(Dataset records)
-- Opening Marker --

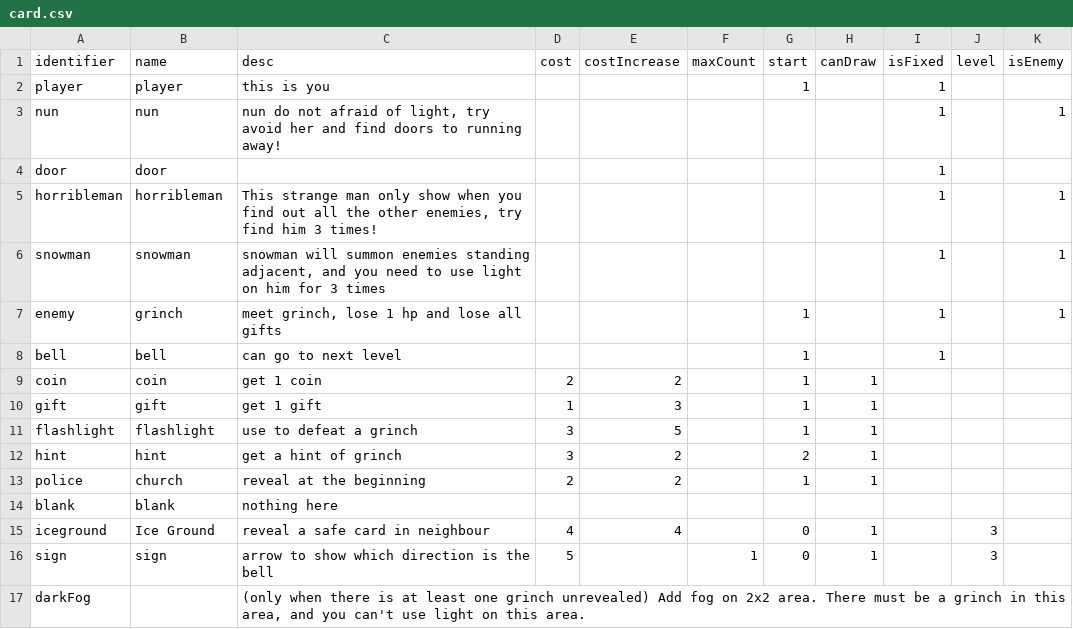
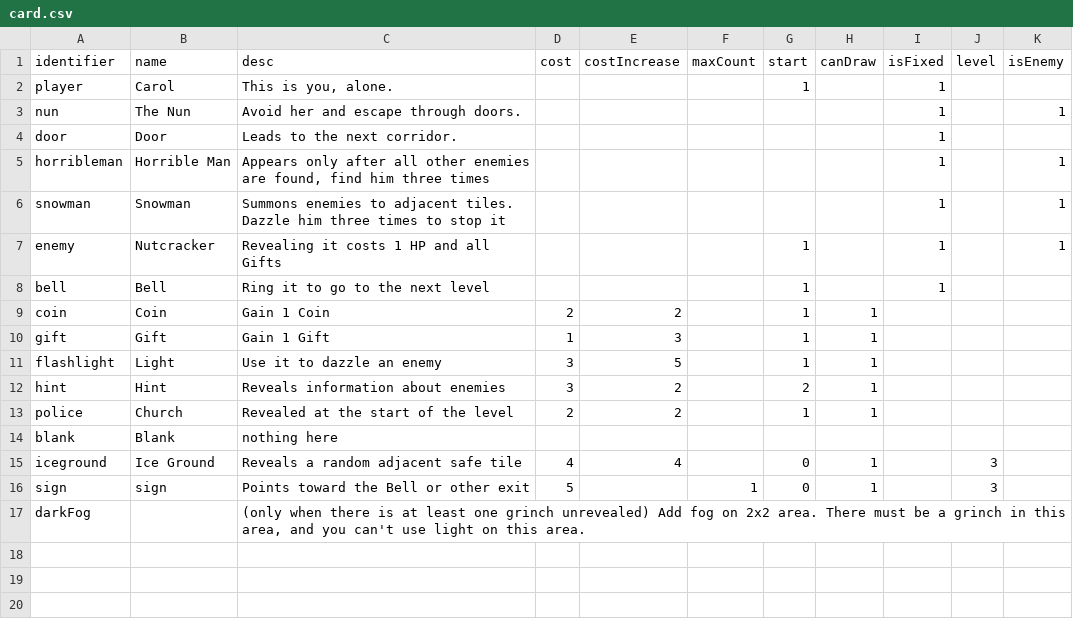
Before and after one commit to shshwdr/christmasLightRing, a CSV file: Assets/Resources/csv/card.csv, drawn as a sheet.

```diff
--- a/Assets/Resources/csv/card.csv
+++ b/Assets/Resources/csv/card.csv
@@ -1,17 +1,17 @@
 identifier,name,desc,cost,costIncrease,maxCount,start,canDraw,isFixed,level,isEnemy
-player,player,this is you,,,,1,,1,,
-nun,nun,"nun do not afraid of light, try avoid her and find doors to running away!",,,,,,1,,1
-door,door,,,,,,,1,,
-horribleman,horribleman,"This strange man only show when you find out all the other enemies, try find him 3 times!",,,,,,1,,1
-snowman,snowman,"snowman will summon enemies standing adjacent, and you need to use light on him for 3 times",,,,,,1,,1
-enemy,grinch,"meet grinch, lose 1 hp and lose all gifts",,,,1,,1,,1
-bell,bell,can go to next level,,,,1,,1,,
-coin,coin,get 1 coin,2,2,,1,1,,,
-gift,gift,get 1 gift,1,3,,1,1,,,
-flashlight,flashlight,use to defeat a grinch,3,5,,1,1,,,
-hint,hint,get a hint of grinch,3,2,,2,1,,,
-police,church,reveal at the beginning,2,2,,1,1,,,
-blank,blank,nothing here,,,,,,,,
-iceground,Ice Ground,reveal a safe card in neighbour,4,4,,0,1,,3,
-sign,sign,arrow to show which direction is the bell,5,,1,0,1,,3,
+player,Carol,"This is you, alone.",,,,1,,1,,
+nun,The Nun,Avoid her and escape through doors.,,,,,,1,,1
+door,Door,Leads to the next corridor.,,,,,,1,,
+horribleman,Horrible Man,"Appears only after all other enemies are found, find him three times",,,,,,1,,1
+snowman,Snowman,Summons enemies to adjacent tiles. Dazzle him three times to stop it,,,,,,1,,1
+enemy,Nutcracker,Revealing it costs 1 HP and all Gifts,,,,1,,1,,1
+bell,Bell,Ring it to go to the next level,,,,1,,1,,
+coin,Coin,Gain 1 Coin,2,2,,1,1,,,
+gift,Gift,Gain 1 Gift,1,3,,1,1,,,
+flashlight,Light,Use it to dazzle an enemy,3,5,,1,1,,,
+hint,Hint,Reveals information about enemies,3,2,,2,1,,,
+police,Church,Revealed at the start of the level,2,2,,1,1,,,
+blank,Blank,nothing here,,,,,,,,
+iceground,Ice Ground,Reveals a random adjacent safe tile,4,4,,0,1,,3,
+sign,sign,Points toward the Bell or other exit,5,,1,0,1,,3,
 darkFog,,"(only when there is at least one grinch unrevealed) Add fog on 2x2 area. There must be a grinch in this area, and you can't use light on this area.",,,,,,,,
```
Also changed, not shown: Assets/Resources/csv/tutorial.csv, Assets/Resources/csv/upgrade.csv, 18 other files.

-- Closing Marker --

* _ABOUT THIS TASK_: Total lines holding "grinch" in the records: report this figure alone.

* _YOUR RESPONSE_: 4